__Exercise directions__: Each line of the entries below that holds "require" is needed, copied in full.
══════════
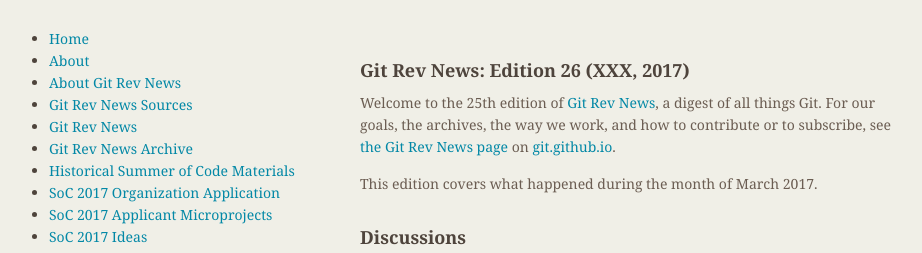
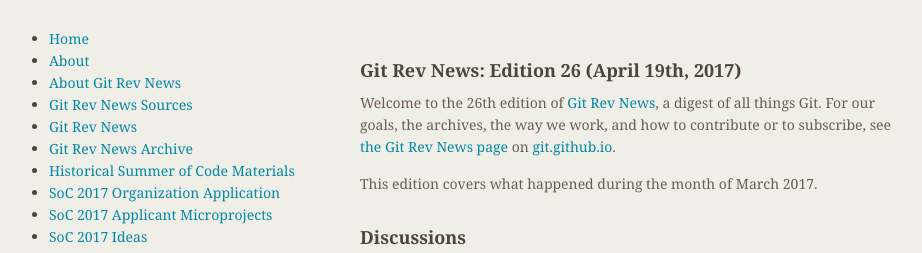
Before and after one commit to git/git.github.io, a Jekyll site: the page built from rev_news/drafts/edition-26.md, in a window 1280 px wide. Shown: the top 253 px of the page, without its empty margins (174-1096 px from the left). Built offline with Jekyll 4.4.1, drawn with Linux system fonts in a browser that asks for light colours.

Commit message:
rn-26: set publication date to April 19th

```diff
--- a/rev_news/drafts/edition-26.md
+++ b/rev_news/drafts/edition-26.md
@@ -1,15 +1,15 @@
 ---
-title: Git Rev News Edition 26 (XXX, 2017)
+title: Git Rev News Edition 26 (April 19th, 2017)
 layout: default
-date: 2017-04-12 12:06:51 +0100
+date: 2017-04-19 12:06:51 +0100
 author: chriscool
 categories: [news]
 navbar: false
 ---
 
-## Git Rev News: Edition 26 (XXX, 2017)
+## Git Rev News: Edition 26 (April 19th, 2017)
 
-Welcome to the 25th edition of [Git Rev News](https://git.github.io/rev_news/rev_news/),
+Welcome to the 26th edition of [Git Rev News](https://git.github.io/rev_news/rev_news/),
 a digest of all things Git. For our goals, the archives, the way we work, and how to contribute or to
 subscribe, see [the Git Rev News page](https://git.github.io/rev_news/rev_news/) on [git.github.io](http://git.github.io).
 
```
══════════
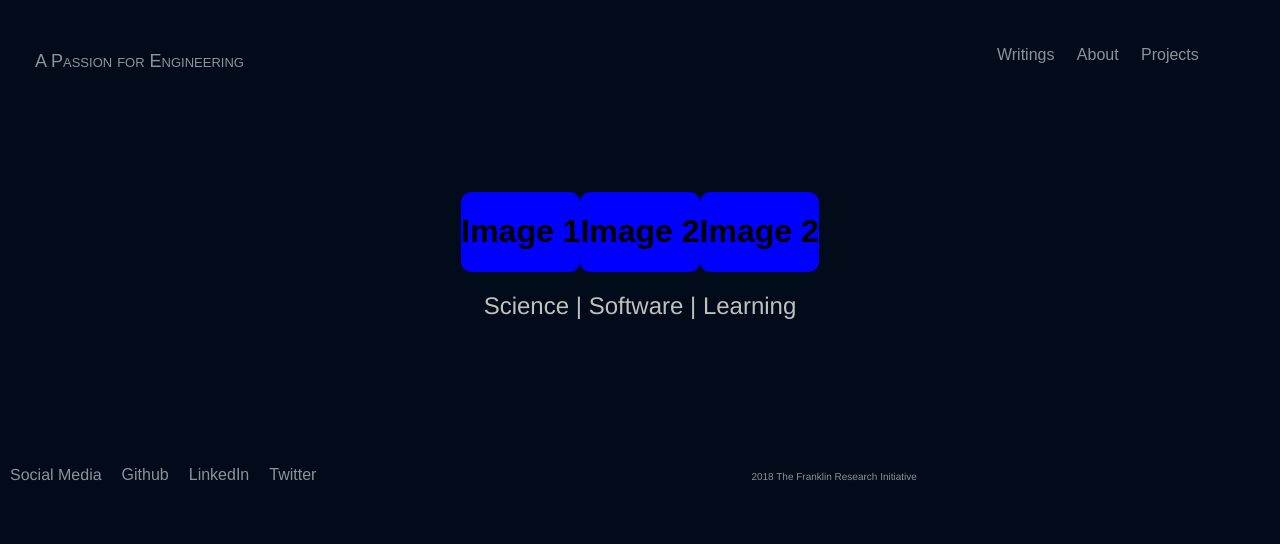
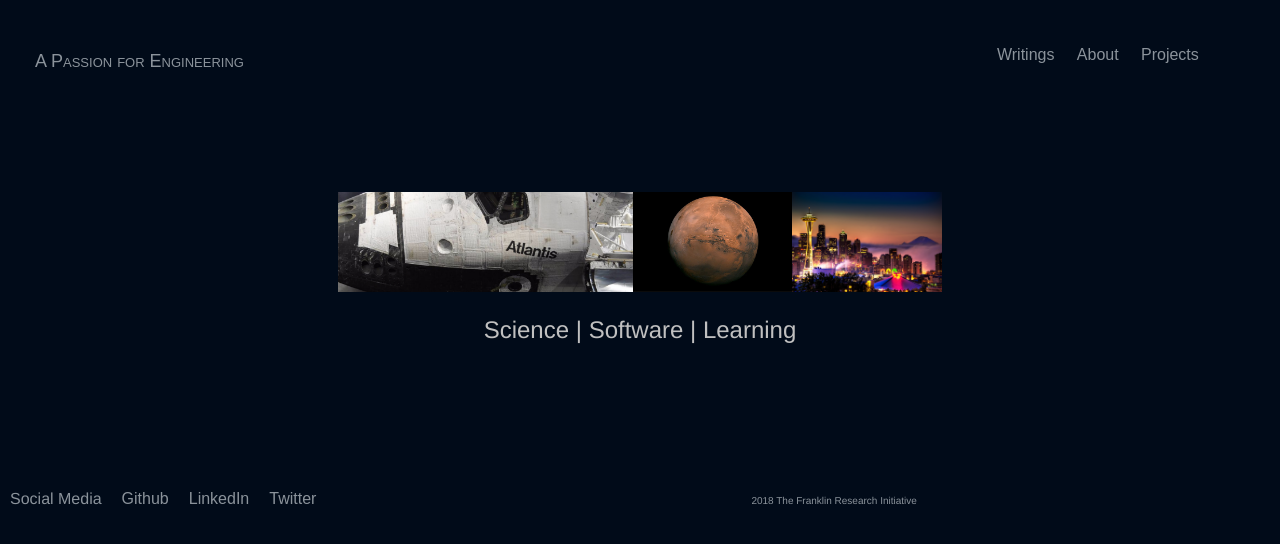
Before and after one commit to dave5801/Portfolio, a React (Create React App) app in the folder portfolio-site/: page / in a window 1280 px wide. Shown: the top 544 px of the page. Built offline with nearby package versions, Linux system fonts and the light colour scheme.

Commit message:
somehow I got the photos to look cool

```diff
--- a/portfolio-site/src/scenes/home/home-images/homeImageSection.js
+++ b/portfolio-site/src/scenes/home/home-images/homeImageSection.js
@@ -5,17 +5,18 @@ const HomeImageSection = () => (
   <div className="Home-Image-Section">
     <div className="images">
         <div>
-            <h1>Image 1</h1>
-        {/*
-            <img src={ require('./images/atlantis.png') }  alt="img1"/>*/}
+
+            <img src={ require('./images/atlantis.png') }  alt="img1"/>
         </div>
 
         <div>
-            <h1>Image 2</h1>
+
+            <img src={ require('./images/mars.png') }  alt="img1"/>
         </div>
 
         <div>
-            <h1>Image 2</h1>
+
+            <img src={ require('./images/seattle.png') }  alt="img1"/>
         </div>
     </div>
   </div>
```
══════════
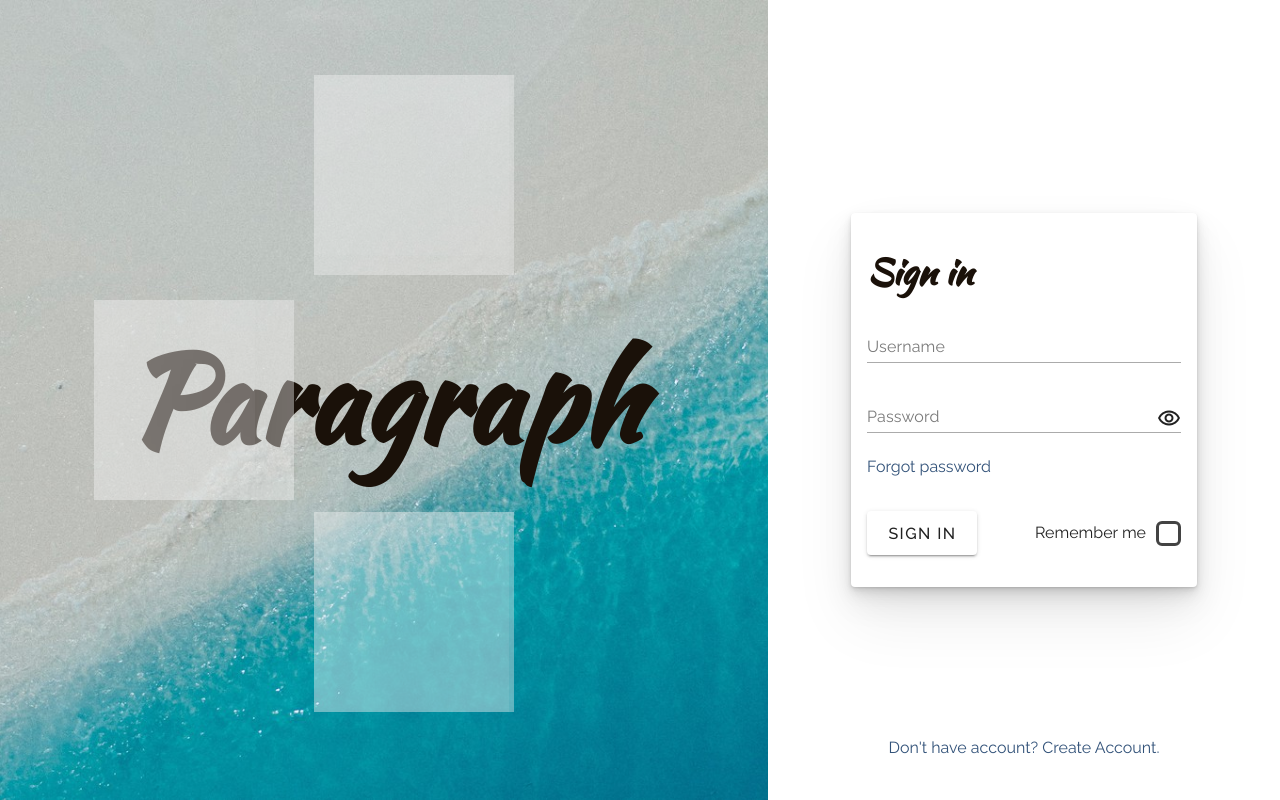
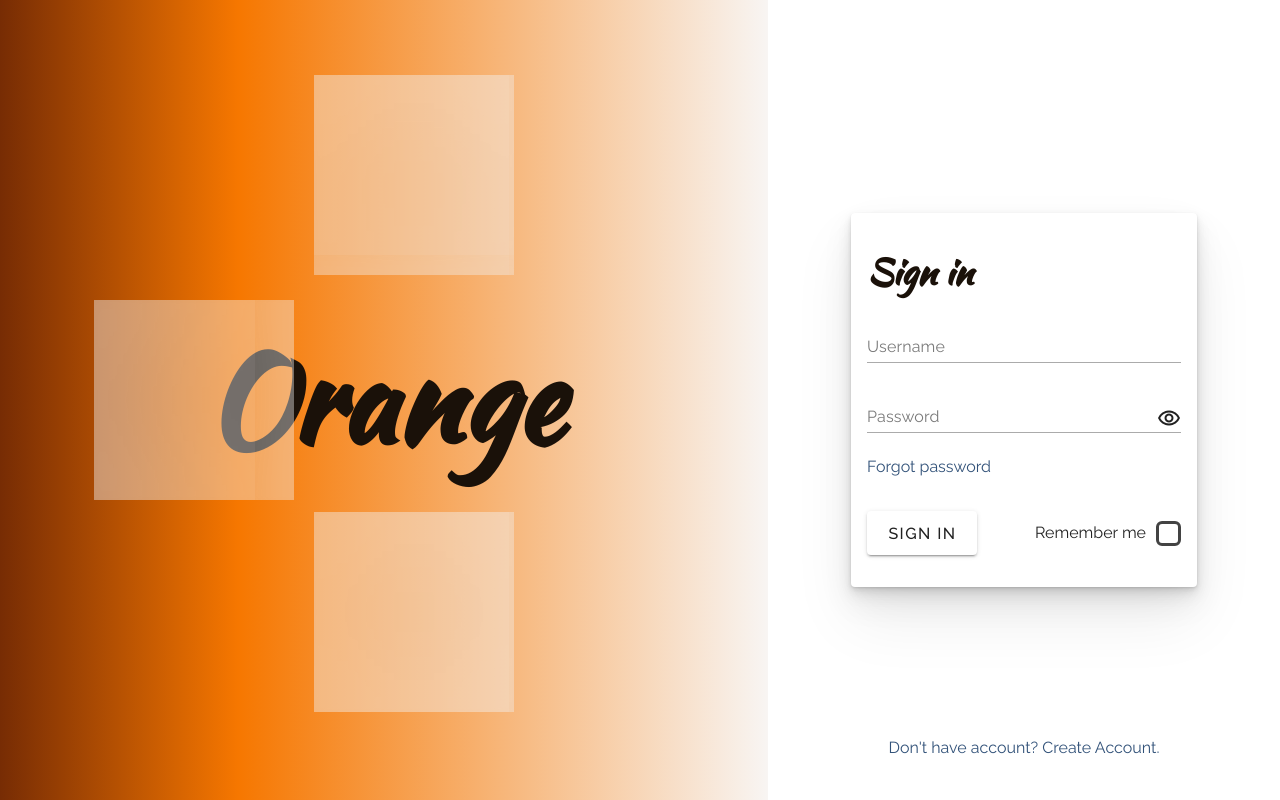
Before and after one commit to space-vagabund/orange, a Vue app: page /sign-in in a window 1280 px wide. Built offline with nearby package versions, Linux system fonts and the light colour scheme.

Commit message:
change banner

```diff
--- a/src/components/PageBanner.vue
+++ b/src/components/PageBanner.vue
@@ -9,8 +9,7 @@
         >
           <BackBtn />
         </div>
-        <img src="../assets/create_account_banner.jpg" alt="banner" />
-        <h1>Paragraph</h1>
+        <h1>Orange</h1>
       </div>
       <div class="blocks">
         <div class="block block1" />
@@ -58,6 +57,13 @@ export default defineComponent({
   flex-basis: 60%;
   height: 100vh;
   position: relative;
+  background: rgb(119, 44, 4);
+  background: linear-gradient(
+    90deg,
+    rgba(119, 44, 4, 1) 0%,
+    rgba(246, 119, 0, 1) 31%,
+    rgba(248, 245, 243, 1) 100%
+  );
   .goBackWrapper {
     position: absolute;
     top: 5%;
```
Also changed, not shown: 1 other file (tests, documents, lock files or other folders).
══════════
__Exercise answer__:
-            <img src={ require('./images/atlantis.png') }  alt="img1"/>*/}
+            <img src={ require('./images/atlantis.png') }  alt="img1"/>
+            <img src={ require('./images/mars.png') }  alt="img1"/>
+            <img src={ require('./images/seattle.png') }  alt="img1"/>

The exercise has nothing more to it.